What is Psychosis?
The word psychosis is used to describe conditions that affect the mind, where there has been some loss of contact with reality. When someone becomes ill in this way it is called a psychotic episode. Psychosis is most likely to occur in young adults and is quite common. It is a chronic disease that needs ongoing treatment with medication and rehabilitation.
What are the Symptoms?
- loss of touch with reality
- seeing, hearing, feeling, or otherwise perceiving things that are not there (hallucinations)
- disorganized thought and/or speech
- emotion is exhibited in an abnormal manner
- extreme excitement (mania)
- confused thinking
- depression and sometimes suicidal thoughts
- unfounded fear/suspicion
- mistaken perceptions (illusions)
- false beliefs (delusions)
People with psychosis behave differently from the way they usually do. They may be extremely active or lethargic, sitting around all day. They may laugh inappropriately or become angry or upset without apparent cause. Often, changes in behaviour are associated with the symptoms already described above. For example, a person believing they are in danger may call the police. People may stop eating because they are concerned that the food is poisoned, or have trouble sleeping because they are scared of something.
Causes of Psychosis
There are numerous potential causes of psychosis, including:
- alcohol and certain drugs can induce psychosis
- bipolar disorder (manic depression)
- brain tumors
- psychotic depression
- dementia (Alzheimer's and other degenerative brain disorders)
Psychosis prevents a person from functioning normally. During psychotic states, there is an inability to care for self, and the possibility of self-harm or harm to others if the condition is left untreated.
Call your health care provider or mental health professional if a member of your family exhibits behavior that shows the person has lost contact with reality.

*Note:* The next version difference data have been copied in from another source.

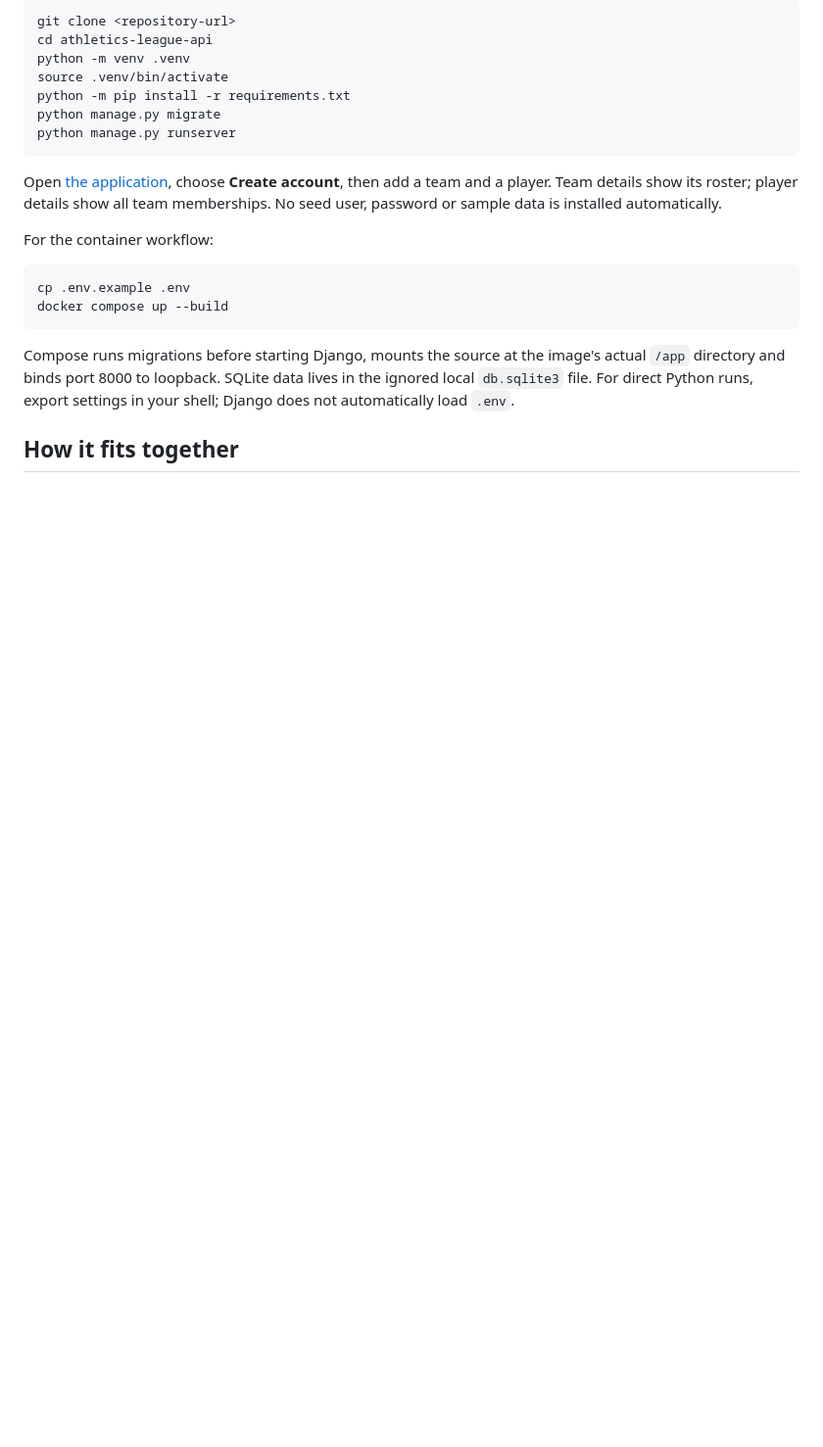
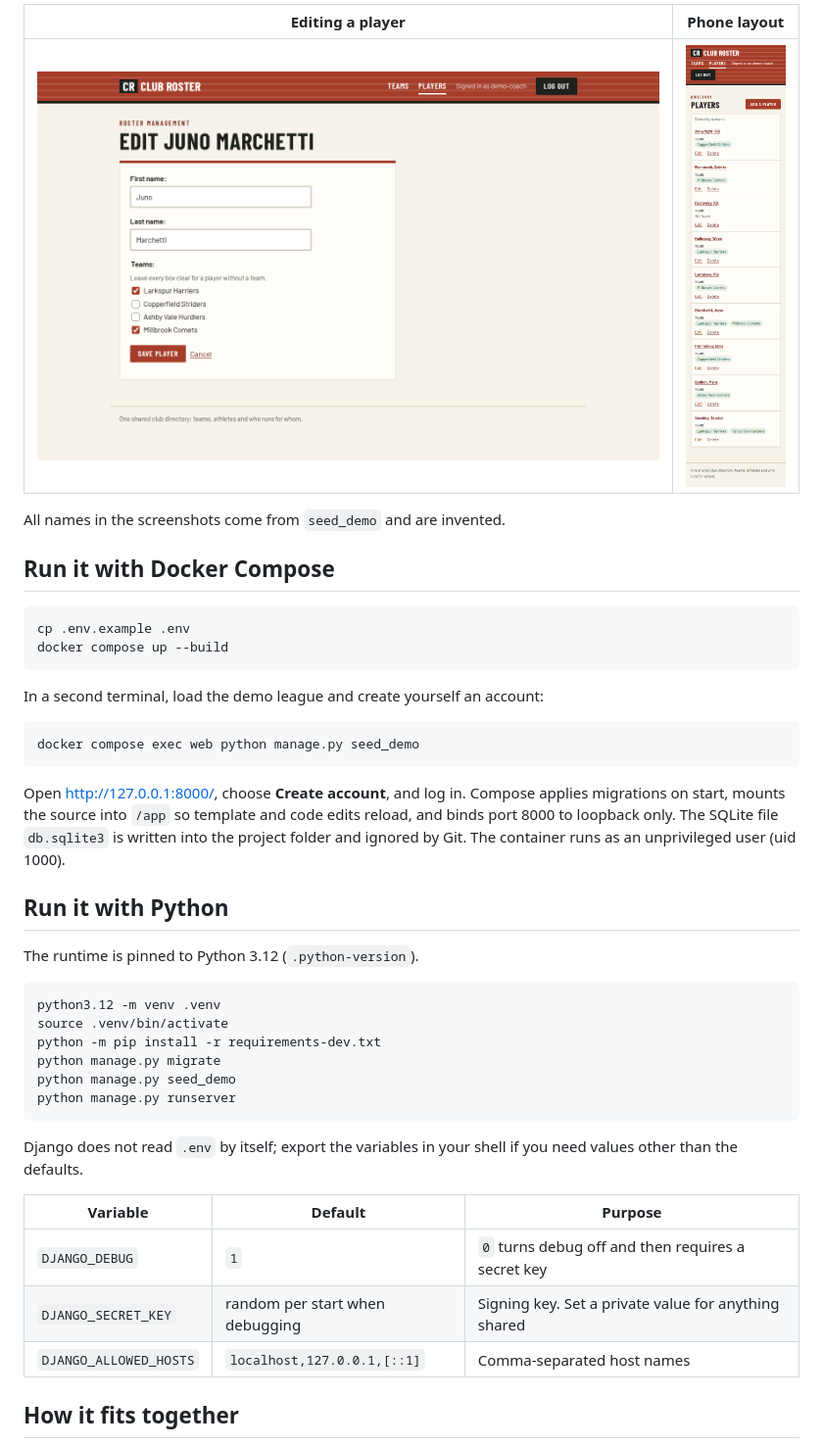
Before and after one commit to WajidAwais/league-fixtures-django-api, a Markdown page: README.md, the part around one of its changes. Shown at 98% size. GitHub-like rendering; pictures changed too: docs/screenshots/player-form.png (added), docs/screenshots/players-mobile.png (added); blank space fills up the shorter version.

````diff
--- a/README.md
+++ b/README.md
@@ -12,24 +16,45 @@ Use Python 3.9+ in an isolated environment. Requirements retain the original Dja
 
-```sh
-git clone <repository-url>
-cd athletics-league-api
-python -m venv .venv
-source .venv/bin/activate
-python -m pip install -r requirements.txt
-python manage.py migrate
-python manage.py runserver
-```
+| Editing a player | Phone layout |
+| --- | --- |
+| ![Player form with team checkboxes](docs/screenshots/player-form.png) | ![Player list collapsed into labelled rows on a 390px screen](docs/screenshots/players-mobile.png) |
 
-Open [the application](http://127.0.0.1:8000/), choose **Create account**, then add a team and a player. Team details show its roster; player details show all team memberships. No seed user, password or sample data is installed automatically.
+All names in the screenshots come from `seed_demo` and are invented.
 
-For the container workflow:
+## Run it with Docker Compose
 
 ```sh
 cp .env.example .env
 docker compose up --build
 ```
 
-Compose runs migrations before starting Django, mounts the source at the image's actual `/app` directory and binds port 8000 to loopback. SQLite data lives in the ignored local `db.sqlite3` file. For direct Python runs, export settings in your shell; Django does not automatically load `.env`.
+In a second terminal, load the demo league and create yourself an account:
+
+```sh
+docker compose exec web python manage.py seed_demo
+```
+
+Open http://127.0.0.1:8000/, choose **Create account**, and log in. Compose applies migrations on start, mounts the source into `/app` so template and code edits reload, and binds port 8000 to loopback only. The SQLite file `db.sqlite3` is written into the project folder and ignored by Git. The container runs as an unprivileged user (uid 1000).
+
+## Run it with Python
+
+The runtime is pinned to Python 3.12 (`.python-version`).
+
+```sh
+python3.12 -m venv .venv
+source .venv/bin/activate
+python -m pip install -r requirements-dev.txt
+python manage.py migrate
+python manage.py seed_demo
+python manage.py runserver
+```
+
+Django does not read `.env` by itself; export the variables in your shell if you need values other than the defaults.
+
+| Variable | Default | Purpose |
+| --- | --- | --- |
+| `DJANGO_DEBUG` | `1` | `0` turns debug off and then requires a secret key |
+| `DJANGO_SECRET_KEY` | random per start when debugging | Signing key. Set a private value for anything shared |
+| `DJANGO_ALLOWED_HOSTS` | `localhost,127.0.0.1,[::1]` | Comma-separated host names |
 
 ## How it fits together
 
````
Also changed, not shown: other parts of README.md (+39 -26 lines), docs/screenshots/overview.png (added), docs/screenshots/players.png, docs/screenshots/team-mobile.png (added).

Alternatively, take the person to the nearest emergency room for an evaluation.